To qualify individuals for permanent residency, Canada Immigration looks back ten years prior to the date of the application for skilled workers to assess relevant work experience and five years prior to the application for those applying under the business class. Thus, if a person has been retired longer than those time periods, then no points can be awarded to work or business experience. Anyone applying as a skilled worker must have at least four years of relevant work experience during the last ten prior to the application and business individuals must have at least two years in the last five prior to the application to prove their business experience.
If, if a person has been retired, for say seven years, he or she may not obtain full points for work experience (being only three years of work). Similarly, in business applications, if the person has been retired for five years, he or she will not obtain any points for business experience even though he or she may have been active in many businesses before that time period. Thus in advising clients, one must ensure that they have at least some work experience during the ten year period or five year period as outlined above.
Therefore, the best time to apply for status, for potential immigration applicants who wish to retire here in Canada, is during their last year of work or business activity.
This would then ensure them that they can then maximize their points for successful immigration to Canada.
Canadian Immigration Lawyer
Click on the link below to view the article of the BCREA -
Canadian Government site. The time required to obtain each type of visa depends on an applicant's personal circumstances. To obtain a time estimate contact an immigration lawyer like the writer of the article above, David Aujla.
Arthur Azana of D+H Group LLP Chartered Accountants - 604 731 5881, email@example.com:
Additional cross border accountant
RULES for Non Resident Property Owners
If you purchase property that you rent out, you have to file an NR6 form before the first month's rent is received. This form allows you or your agent to remit taxes on your net estimated rental income vs. remitting 25% of your gross rental income. The NR6 form is a joint election between yourself as the owner and your agent stating that you will file a Section 216 Canadian tax return by June 30th of the following year and pay any taxes due by April 30th of the same year.
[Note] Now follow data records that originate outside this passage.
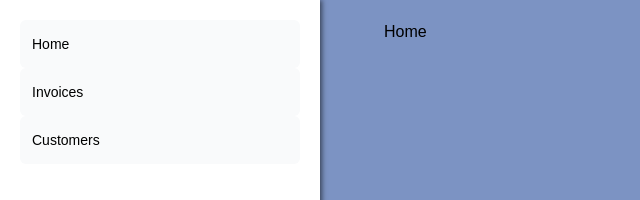
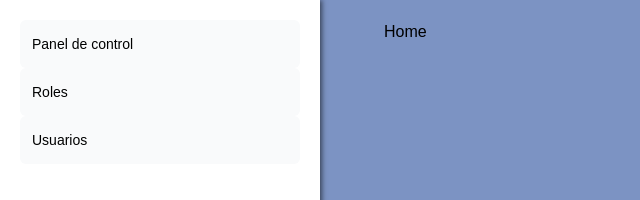
Before and after one commit to RaulBecerraB/TechShare-FrontEnd, a Next.js app: page / in a window 1280 px wide. Shown: the top 200 px of the page, without its empty margins (0-640 px from the left). Built offline with nearby package versions, Linux system fonts and the light colour scheme.

Commit message:
feat (NavLinks.tsx): add page content attributes
    - Added content attributes for the pages to be used in NavLinks.tsx.

```diff
--- a/src/components/SideNav/NavLinks.tsx
+++ b/src/components/SideNav/NavLinks.tsx
@@ -3,17 +3,17 @@ import Link from 'next/link';
 // Map of links to display in the side navigation.
 // Depending on the size of the application, this would be stored in a database.
 const links = [
-  { name: 'Home',
+  { name: 'Panel de control',
     href: '/dashboard',
     icon: null
   },
   {
-    name: 'Invoices',
-    href: '/dashboard/invoices',
+    name: 'Roles',
+    href: '/roles',
     icon: null,
   },
-  { name: 'Customers',
-    href: '/dashboard/customers',
+  { name: 'Usuarios',
+    href: '/users',
     icon: null
   },
 ];
```
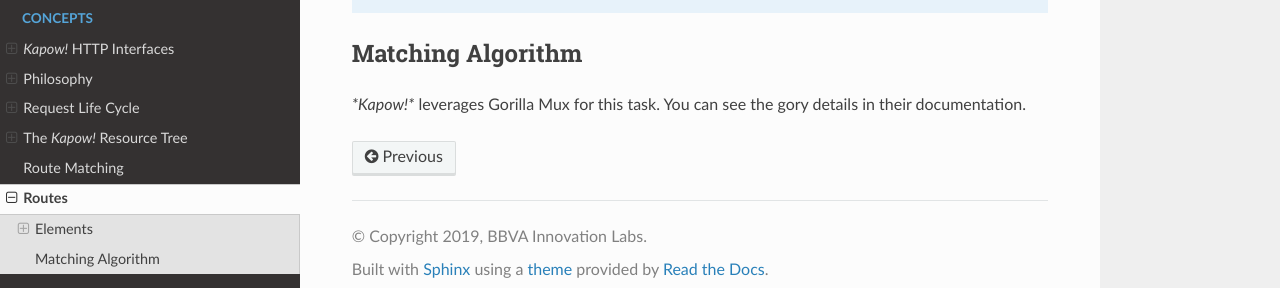
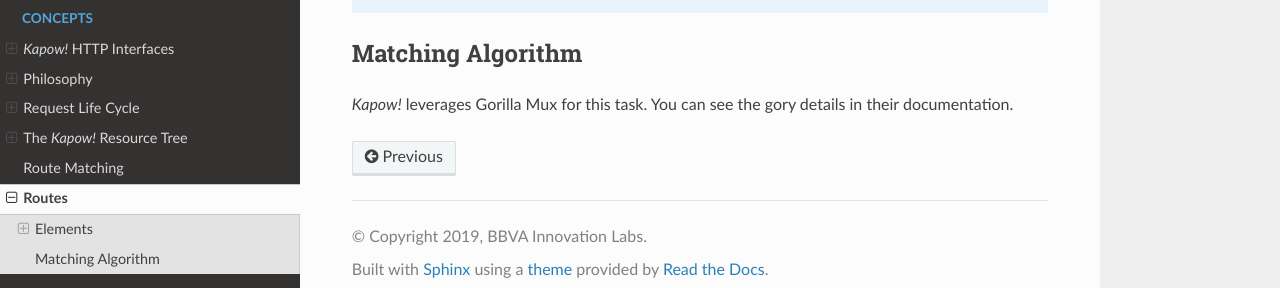
Before and after one commit to BBVA/kapow, a Sphinx documentation site: the page built from docs/source/concepts/routes.rst, in a window 1280 px wide and 900 px high, scrolled down 1321 px. Shown: the part 594-882 px from the top of the window. Built offline with Sphinx 7.4.7 and the Read the Docs theme 2.0.0, drawn with Linux system fonts in a browser that asks for light colours.

Commit message:
doc: style fix

```diff
--- a/docs/source/concepts/routes.rst
+++ b/docs/source/concepts/routes.rst
@@ -114,7 +114,7 @@ incantation to be executed:
 Matching Algorithm
 ------------------
 
-`*Kapow!*` leverages Gorilla Mux for this task. You can see the gory details in
+*Kapow!* leverages Gorilla Mux for this task. You can see the gory details in
 their documentation.
 
 
```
The following demonstrates this further:
No NR6 Election With an NR6 Election
Gross rental income $12,000 $12,000
Monthly expenses $15,000 $15,000
Monthly tax payment due $ 250 $nil
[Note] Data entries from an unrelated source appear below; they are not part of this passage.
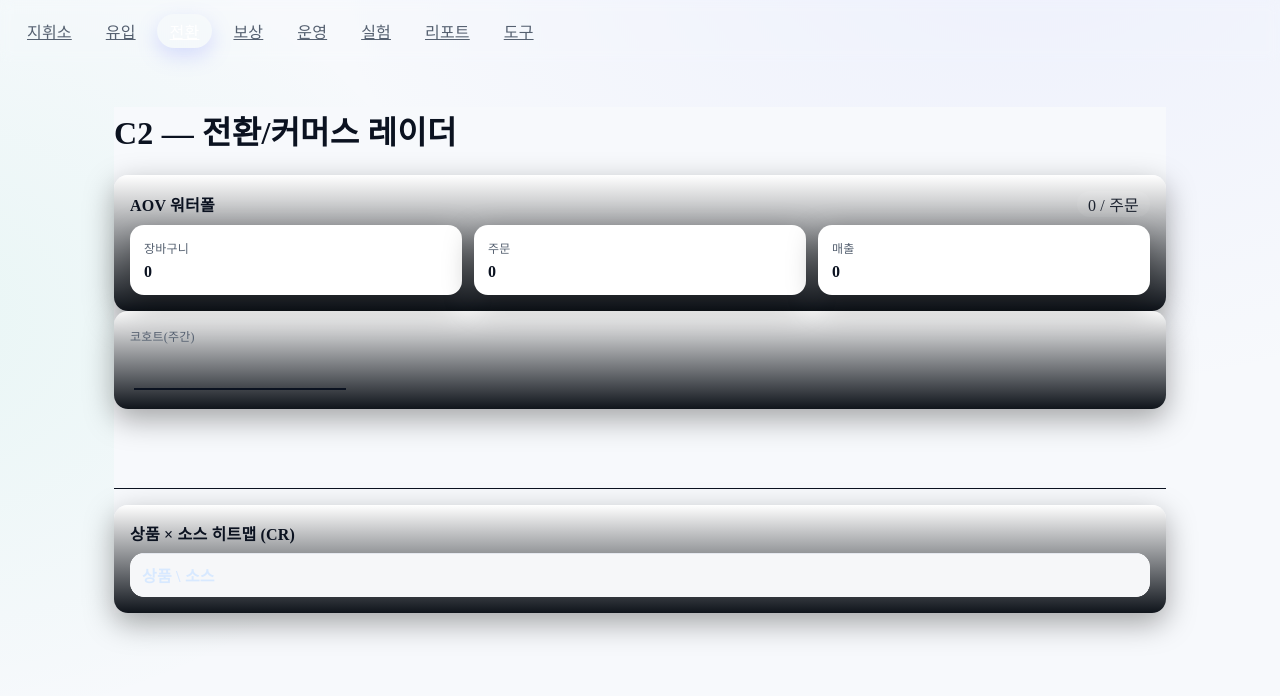
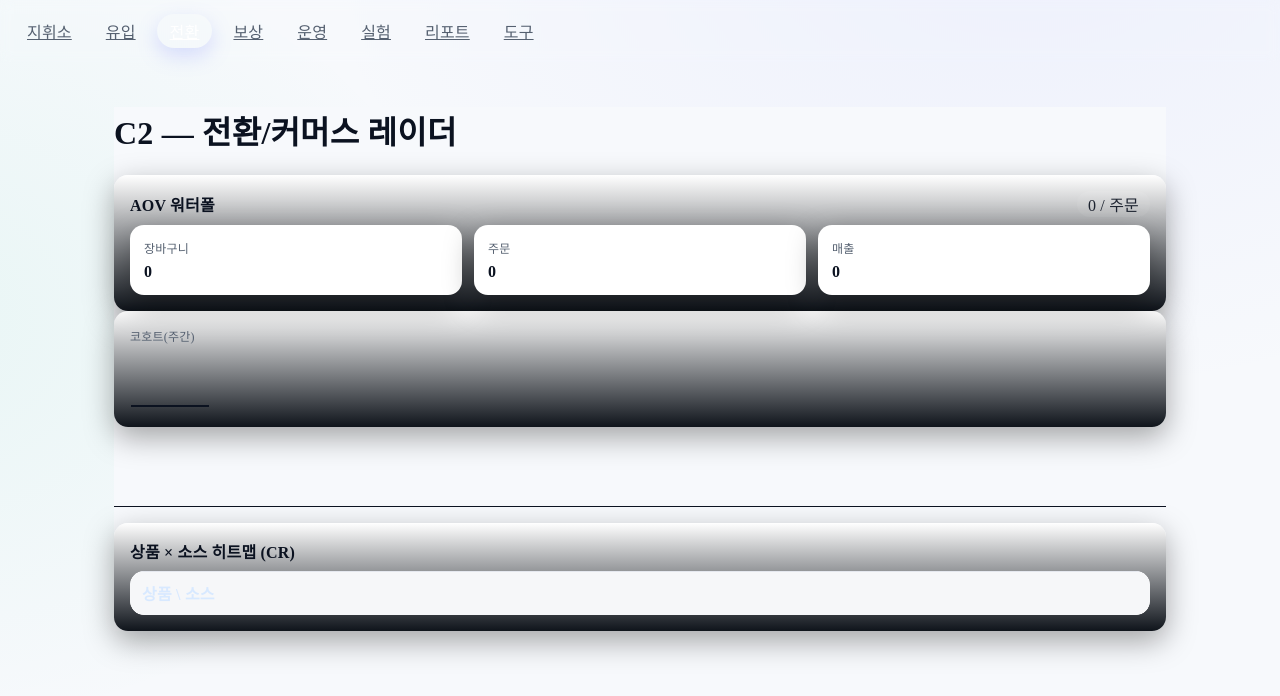
Before and after one commit to sht27363838-glitch/zp-v3.0, a Next.js app: page /commerce in a window 1280 px wide. Shown: the top 696 px of the page. Built offline with nearby package versions, Linux system fonts and the light colour scheme.

Commit message:
Update CohortSpark.tsx

```diff
--- a/app/_components/CohortSpark.tsx
+++ b/app/_components/CohortSpark.tsx
@@ -1,33 +1,19 @@
 'use client'
 import React from 'react'
 
-type Props = {
-  /** 기본 권장 prop */
-  series?: number[]
-  /** 실수 방지용 별칭(하위 호환) */
-  values?: number[]
-}
-
-export default function CohortSpark({ series, values }: Props){
-  const data = (series ?? values ?? []).map((v, i) => ({ x: i, y: Number(v) || 0 }))
-
-  if (!data.length) return <div className="muted" style={{fontSize:12}}>데이터 없음</div>
-
-  // 아주 가벼운 스파크라인 (SVG)
-  const width = 220, height = 42, pad = 4
-  const max = Math.max(...data.map(d => d.y), 1)
-  const step = (width - pad*2) / Math.max(data.length - 1, 1)
-  const points = data
-    .map((d, i) => {
-      const x = pad + i * step
-      const y = height - pad - (d.y / max) * (height - pad*2)
-      return `${x},${y}`
-    })
-    .join(' ')
-
+type Props = { values?: number[]; series?: number[]; height?: number }
+export default function CohortSpark({ values, series, height = 56 }: Props) {
+  const v = values ?? series ?? []
+  if (!v.length) return <div style={{ height }} />
+  const max = Math.max(...v, 1e-9)
+  const min = Math.min(...v, 0)
+  const width = Math.max(80, v.length * 10)
+  const xs = v.map((_, i) => (i / Math.max(1, v.length - 1)) * (width - 2))
+  const ys = v.map(n => height - 2 - ((n - min) / (max - min || 1)) * (height - 4))
+  const d = xs.map((x, i) => `${i ? 'L' : 'M'}${x + 1},${ys[i] + 1}`).join(' ')
   return (
-    <svg width={width} height={height} style={{display:'block', opacity:'var(--dim-1)'}}>
-      <polyline points={points} fill="none" stroke="currentColor" strokeWidth="2" />
+    <svg width={width} height={height} aria-hidden>
+      <path d={d} fill="none" stroke="currentColor" strokeWidth="2" />
     </svg>
   )
 }
```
Tax refund due $ 3,000 $nil
As you can see, this is a cash flow issue more than anything so it is very important to file this form. You will need details of your anticipated expenses in order to complete it - see detailed list below - plus the name, address and phone number of your Canadian agent.
If you have no agent, you must remit 25% of your rental income to the government by the 15th of the month following the month in which the rent was received. In other words, January you collect $1000 in rent, then by February 15, you have to pay $250 to CRA.
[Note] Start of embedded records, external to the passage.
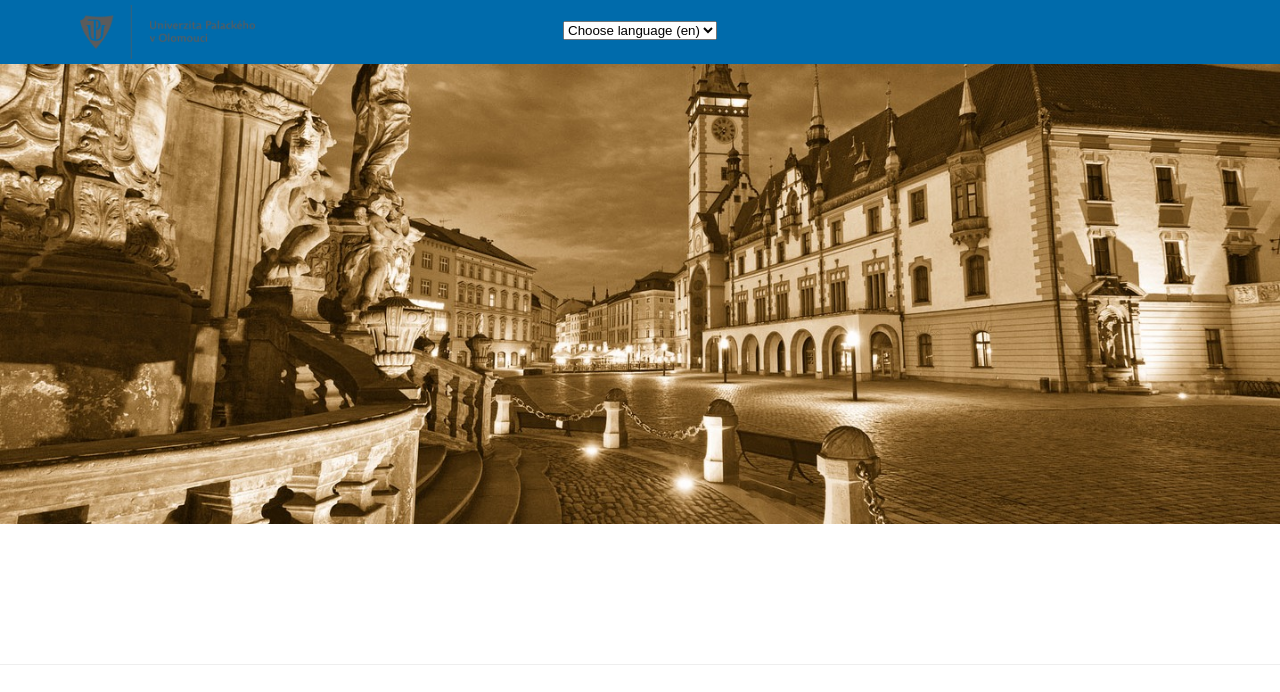
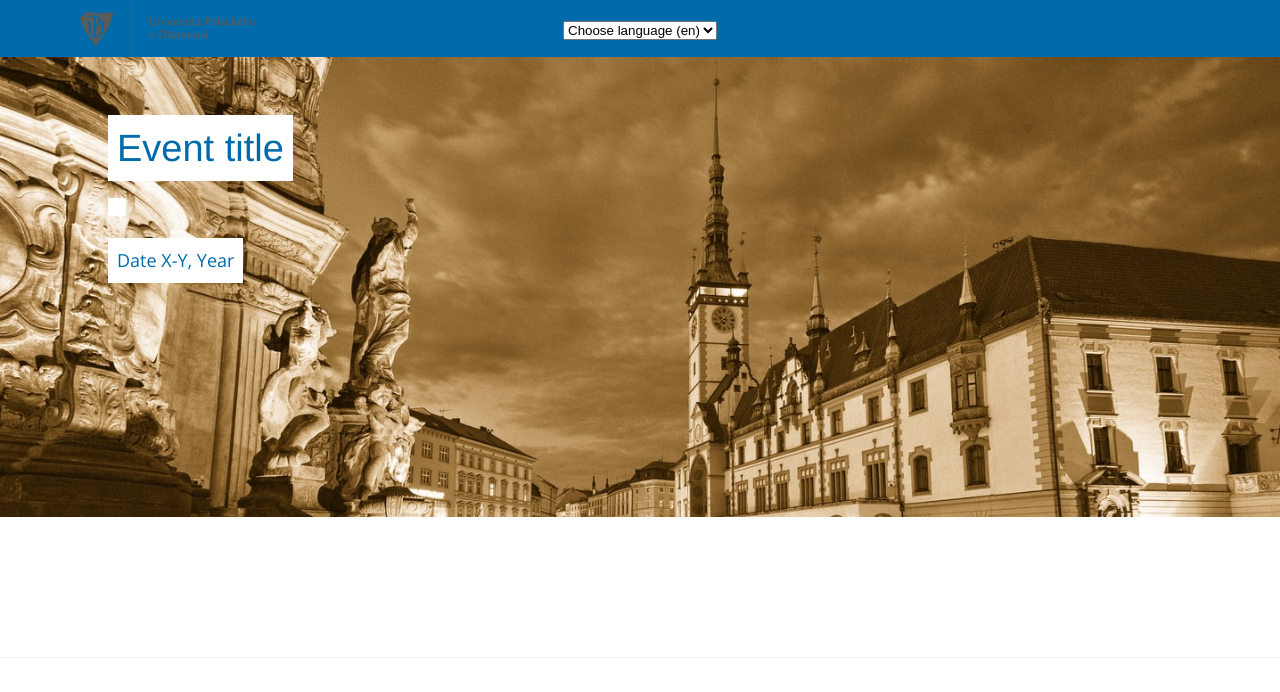
Before and after one commit to romanistika-upol/template1, a Jekyll site: the page built from index.html, in a window 1280 px wide. Shown: the top 692 px of the page. Built offline with Jekyll 4.4.1, drawn with Linux system fonts in a browser that asks for light colours; some of the changed text lies outside the part shown; grey boxes are pictures that could not be loaded.

Commit message:
header fixed

```diff
--- a/_includes/footer.html
+++ b/_includes/footer.html
@@ -26,7 +26,7 @@
       <div class="uk-width-1-1 uk-width-medium-1-4">
         <div class="uk-panel widget_text paticka">
           <p>
-            <b>{{ site.event.title }}</b>
+            <b>{{ site.event.title }} - {{ site.event.subtitle }}</b>
             <br>
             {{ site.event.dates }}
             <br>
--- /dev/null
+++ b/_includes/header.html
@@ -0,0 +1,16 @@
+    <header class="img-banner" style="background-image: url('{% if page.image %}{{ page.image }}{% else %}{{ site.images.banner }}{% endif %}')">
+      <div class="uk-container uk-container-center" style="background:none">
+          <div class="header-title">
+              <h1 class="padded-multiline "><span>{{ site.event.title }} </span></h1>
+              <p class="padded-multiline "><span><strong>{{ site.event.subtitle.en }}</strong></span></p>
+              <p class="padded-multiline "><span>{{ site.event.dates }}</span></p>
+              </div>
+          </div>
+  </header>
+
+
+
+
+    <!---<img class="img-banner" src="./assets/banner.jpg">--->
+
+<!--<img class="img-banner" src="{% if page.image %}{{ page.image }}{% else %}{{ site.images.banner }}{% endif %}">  -->
--- a/_includes/nav.html
+++ b/_includes/nav.html
@@ -16,13 +16,13 @@
               {% assign posts=site.posts | where:"ref", page.ref | sort: 'lang' %}
               {% for post in posts %} <li><a href="{{ post.url | prepend: site.baseurl }}" class="{{ post.lang }}">{{ post.lang }}</a></li> {% endfor %}
 
-              {% assign pages=site.pages | where:"ref", page.ref | sort: 'lang' %}
+          </ul>
+            {% assign pages=site.pages | where:"ref", page.ref | sort: 'lang' %}
               <select name="langSwitcher" onchange="location = this.value;">
-              <option selected disabled>Choose language ({{ page.lang }})</option>
-              {% for page in pages %}
-              <option value="{{ page.url | prepend: site.baseurl }}" class="{{ page.lang }}">{{ page.lang }}</option> {% endfor %}
+                <option selected disabled>Choose language ({{ page.lang }})</option>
+                {% for page in pages %}
+                  <option value="{{ page.url | prepend: site.baseurl }}" class="{{ page.lang }}">{{ page.lang }}</option> {% endfor %}
               </select>
-          </ul>
         </nav>
     </div>
   </div>
--- a/_layouts/default.html
+++ b/_layouts/default.html
@@ -7,12 +7,7 @@
   <body data-rsssl=1 class="home page-template-default page page-id-30 tm-isblog wp-front_page wp-page wp-page-30 tm-article-blog cookies-not-set woocommerce-no-js tribe-no-js">
     {% include nav.html %}
 
-    <title>{% if page.image %}{{ page.title | escape }}{% else %}{{ site.title[page.lang] | escape }}{% endif %}</title>
-
-
-    <!---<img class="img-banner" src="./assets/banner.jpg">--->
-
-<img class="img-banner" src="{% if page.image %}{{ page.image }}{% else %}{{ site.images.banner }}{% endif %}">
+    {% include header.html %}
 
     <div class="uk-container uk-container-center">
       <section class="tm-top-c uk-grid" data-uk-grid-match="{target:'> div > .uk-panel'}" data-uk-grid-margin="">
--- a/assets/css/custom.css
+++ b/assets/css/custom.css
@@ -5,9 +5,35 @@
 .img-banner{
     width:100%;
     height:460px;
-    object-fit:cover
+    object-fit:cover;
+    background-attachment: fixed;
+    background-size:cover;
+    position:relative
 }
 
 html{
     font: 400 1.125rem / 1.5 'Open Sans' !important;
 }
+
+span{
+    display:inline-block !important
+}
+.padded-multiline span {
+    color: #006bab;
+    background-color: #fff;
+    display: inline;
+    padding: 0.5rem;
+    /* Needs prefixing */
+    -webkit-box-decoration-break: clone;
+    box-decoration-break: clone;
+}
+
+.header-title{
+    padding:1em
+}
+
+.langSwitcher{
+    position:absolute;
+    top:0;
+    right:1em
+}
```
Section 216 Return
This is a special rental income return that is due to be filed by June 30th of the following year. I.e. your 2008 return is due June 30, 2009. If taxes are payable, they are due April 30th and interest accumulates on the amount due after this date.
The return calculates taxes due on your rental profit. Allowable expenses include:
Gabrielle Loren, CGA